This event coincided with the rise in popularity of Munich helles lagerbiers, but Schneider held on ever so tenuously to his market, and then saw a renewed interest in wheat beers following WWII. The popularity is keen, even 60 some years later.
Grain of Paradise
The now-popular hefeweizen needs little introduction to other than the most novice beer lover. The rebirth it has experienced, especially in the past 20 years, has ensured that nearly anyone interested in broadening their sense of beer appreciation has tried several.

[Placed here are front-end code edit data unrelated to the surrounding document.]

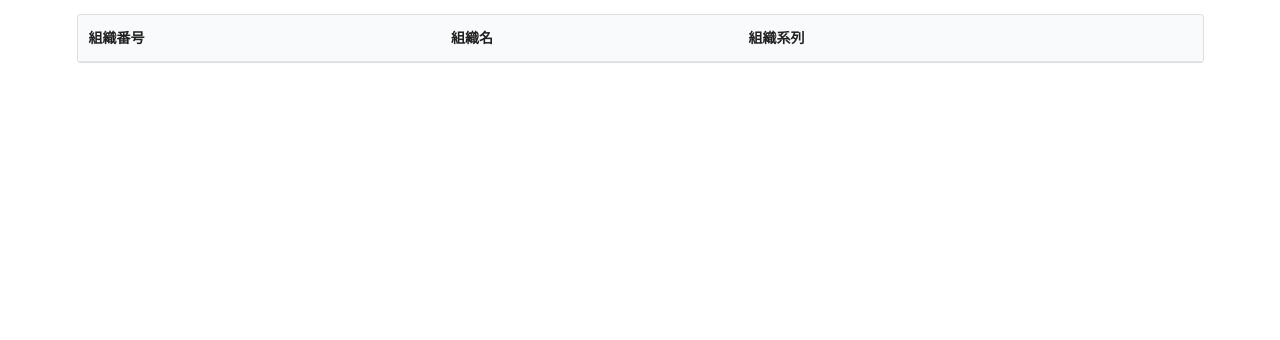
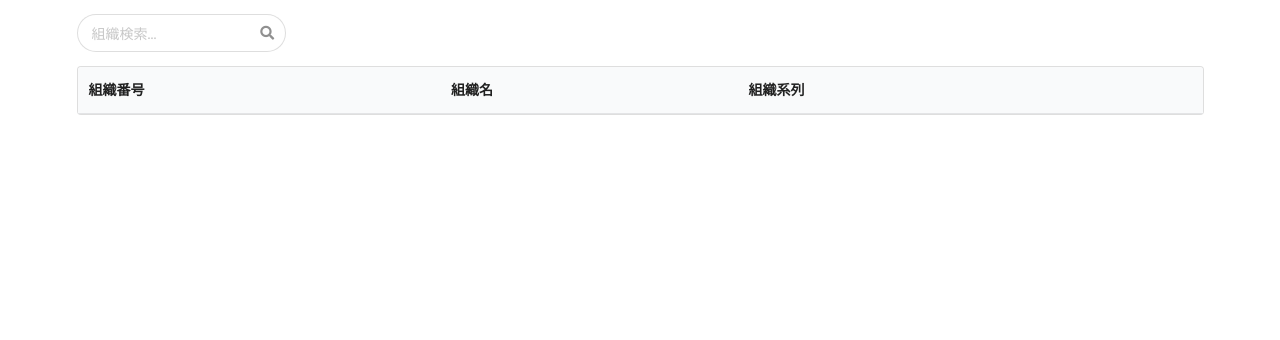
Before and after one commit to bl-hori/hrdb, a Django app: template templates/department/list.html in a window 1280 px wide. Shown: the part 81-421 px from the top of the page. Run offline with Django 3.2, Linux system fonts and the light colour scheme; the template is opened without the code that fills it, so the values that code supplies are empty.

Commit message:
add search box for department

```diff
--- a/templates/base/layout.html
+++ b/templates/base/layout.html
@@ -42,4 +42,6 @@
     <script src="https://code.jquery.com/jquery-3.7.1.min.js"></script>
     <script type="text/javascript"
         src="https://cdnjs.cloudflare.com/ajax/libs/semantic-ui/2.4.1/semantic.min.js"></script>
+    {% block scripts %}
+    {% endblock %}
 </body>
--- a/templates/department/list.html
+++ b/templates/department/list.html
@@ -2,6 +2,14 @@
 
 {% block content %}
 <h2 class="ui header">組織一覧</h2>
+
+<div class="ui search">
+    <div class="ui icon input">
+        <input class="prompt" type="text" placeholder="組織検索...">
+        <i class="search icon"></i>
+    </div>
+    <div class="results"></div>
+</div>
 
 <table class="ui table">
     <thead>
@@ -30,3 +38,8 @@
     </tbody>
 </table>
 {% endblock %}
+
+{% block scripts %}
+<script type="text/javascript">
+</script>
+{% endblock %}
```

Dunkelweizen is the dark version of hefeweizen, and is essentially identical except for the inclusion of some dark malt, and an attendant depth of flavor. In fact, dunkelweizen might even be more like the pre-Schnieder weizenbiers, as pale was a relative term up until the early 19th century. The flagship brew, Schnieder Weisse Original, continuously-brewed since 1872, has a rusty cast that is a window into the hefeweizens of several generations ago.
Most dunkelweizens will specify it on the label, just as it is assumed that a hefeweizen is a golden brew without stating it. The well-textured hefe and dunkel versions, brews that have not been stripped of their yeasty allure, are the authentic representatives of German beer in one of its most natural states.

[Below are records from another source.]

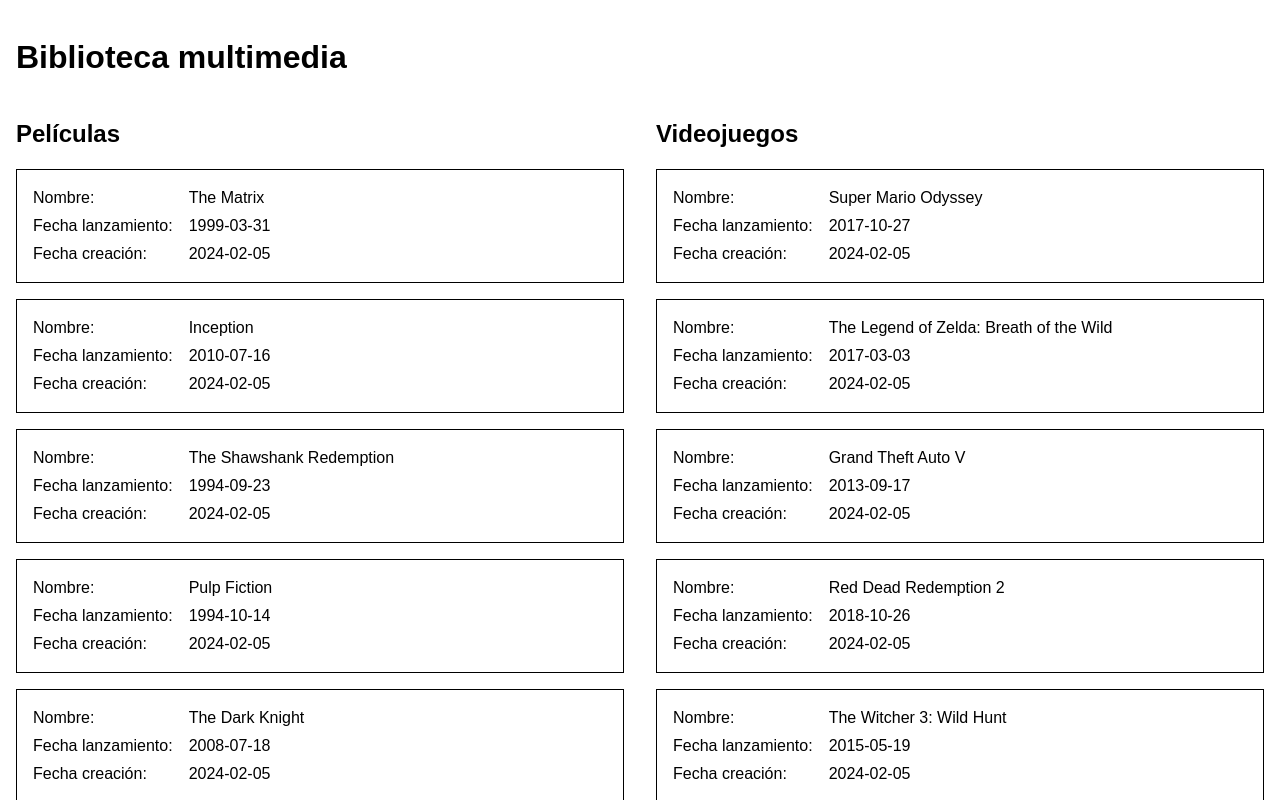
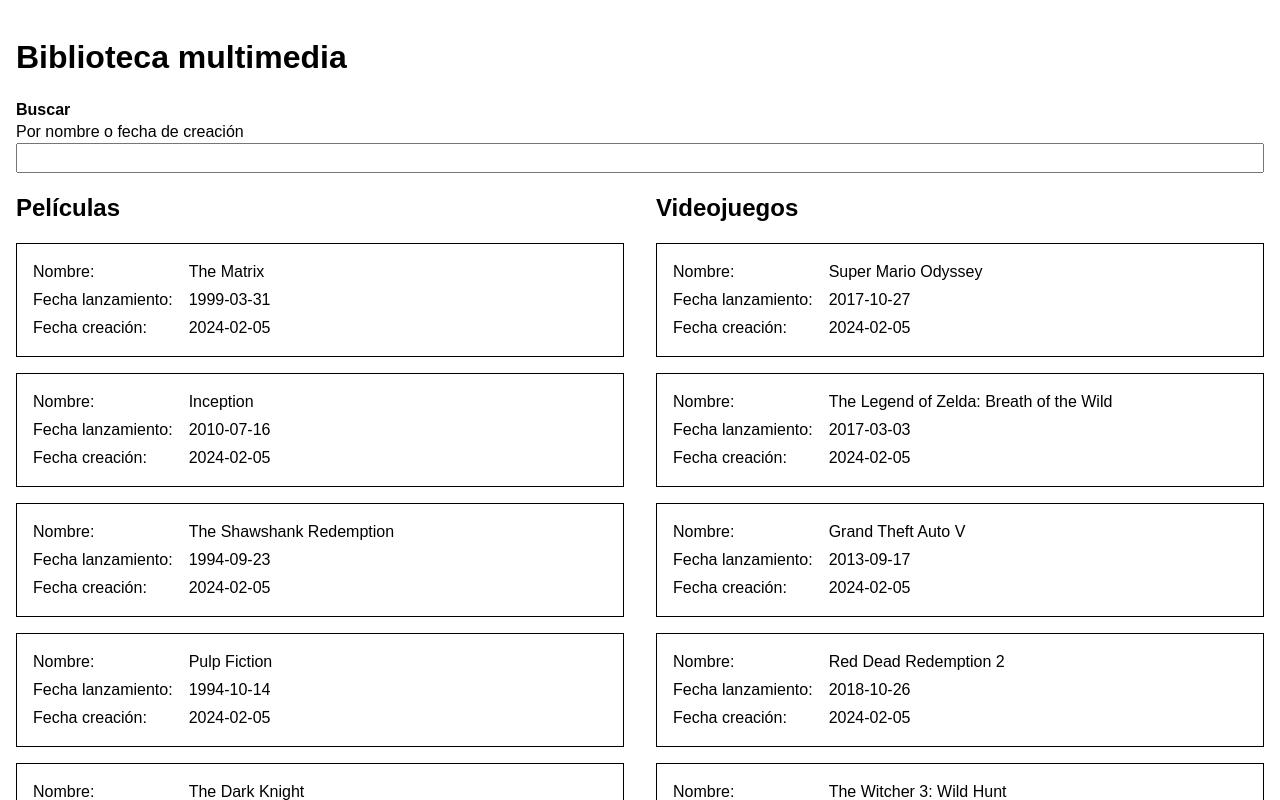
Before and after one commit to germanfrelo/biblioteca-multimedia, a React (Vite) app: page / in a window 1280 px wide. Shown: the top 800 px of the page. Built offline with nearby package versions, Linux system fonts and the light colour scheme.

Commit message:
Add new search form

```diff
--- a/src/components/App.css
+++ b/src/components/App.css
@@ -2,6 +2,10 @@
 	max-inline-size: 100rem;
 	padding: 1rem;
 	margin-inline: auto;
+}
+
+[type="search"] {
+	inline-size: 100%;
 }
 
 .list-unstyled {
@@ -14,3 +18,9 @@
 	grid-template-columns: repeat(auto-fit, minmax(min(100%, 25rem), 1fr));
 	gap: 1rem 2rem;
 }
+
+.stack {
+	display: flex;
+	flex-direction: column;
+	align-items: flex-start;
+}
--- a/src/components/App.jsx
+++ b/src/components/App.jsx
@@ -1,11 +1,16 @@
+import { useState } from "react";
 import { initialElements } from "../data";
 import "./App.css";
 import ElementsList from "./ElementsList";
+import SearchForm from "./SearchForm";
 
 function App() {
+	const [searchTerm, setSearchTerm] = useState("");
 	return (
 		<>
 			<h1>Biblioteca multimedia</h1>
+
+			<SearchForm searchTerm={searchTerm} setSearchTerm={setSearchTerm} />
 
 			<main>
 				<ElementsList elements={initialElements} />
--- a/src/components/MediaElement.css
+++ b/src/components/MediaElement.css
@@ -1,6 +1,6 @@
 .media-element {
 	display: grid;
-	grid-template-columns: max-content 1fr;
+	grid-template-columns: auto 1fr;
 	gap: 0.25rem 1rem;
 	padding: 1rem;
 	border: 1px solid;
--- /dev/null
+++ b/src/components/SearchForm.jsx
@@ -0,0 +1,19 @@
+function SearchForm({ searchTerm, setSearchTerm }) {
+	return (
+		<form
+			role="search"
+			onSubmit={(event) => {
+				event.preventDefault();
+			}}
+			className="stack"
+		>
+			<label htmlFor="search-input" className="stack">
+				<strong>Buscar</strong>
+				<span>Por nombre o fecha de creación</span>
+			</label>
+			<input type="search" id="search-input" name="q" value={searchTerm} onChange={(event) => setSearchTerm(event.target.value)} />
+		</form>
+	);
+}
+
+export default SearchForm;
```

By law, a German hefe or dunkelweizen must contain at least 50% malted wheat, but some may have as much as 70%. The remainder of the grist is, of course, barley malt. Hefeweizen would rely primarily on pilsner malt, while dunkelweizen might include Vienna, Munich or a caramunich variety for color, maltiness and complexity. Both are sparingly hopped, for bitterness only.
Fermentation is carried out with the inimitable Bavarian weizen yeast, one that sparks an aromatic and flavorful mix of vanilla, clove, bubblegum, banana or other spicy and fruity notes. The wheat itself lends a grainy, fresh bread character when combined with the yeast impression. Dunkelweizen would show off a bit of caramel and a light maltiness. The finish is tart, dryish and, owing to the chewy yeast and protein-rich wheat, paradoxically medium-bodied. All of this in a quenchingly modest strength of 5.0% ABV, give or take.
They are bottle-conditioned, either with the primary strain or a secondary lager strain to provide stability, and pour with a vigorous head. A proper half-litre weizen glass will corral their spirited personality. Many of the famous German breweries export them, as do some smaller ones, and they tend to travel well. American brewers are likely to replicate rather than Americanize them, and usually offer them as a seasonal. The dunkels are every bit as refreshing as the hefes.
The beer world may be more varied and exhilarating than ever, but there are some styles that never seem to entirely fade away, and are at some point enthusiastically embraced for their traditionalism or natural condition. Such are the weizenbiers of Bavaria. As the sultriness of summer arrives, they summon. Their refreshing, effervescent character is just the remedy for a lazy afternoon.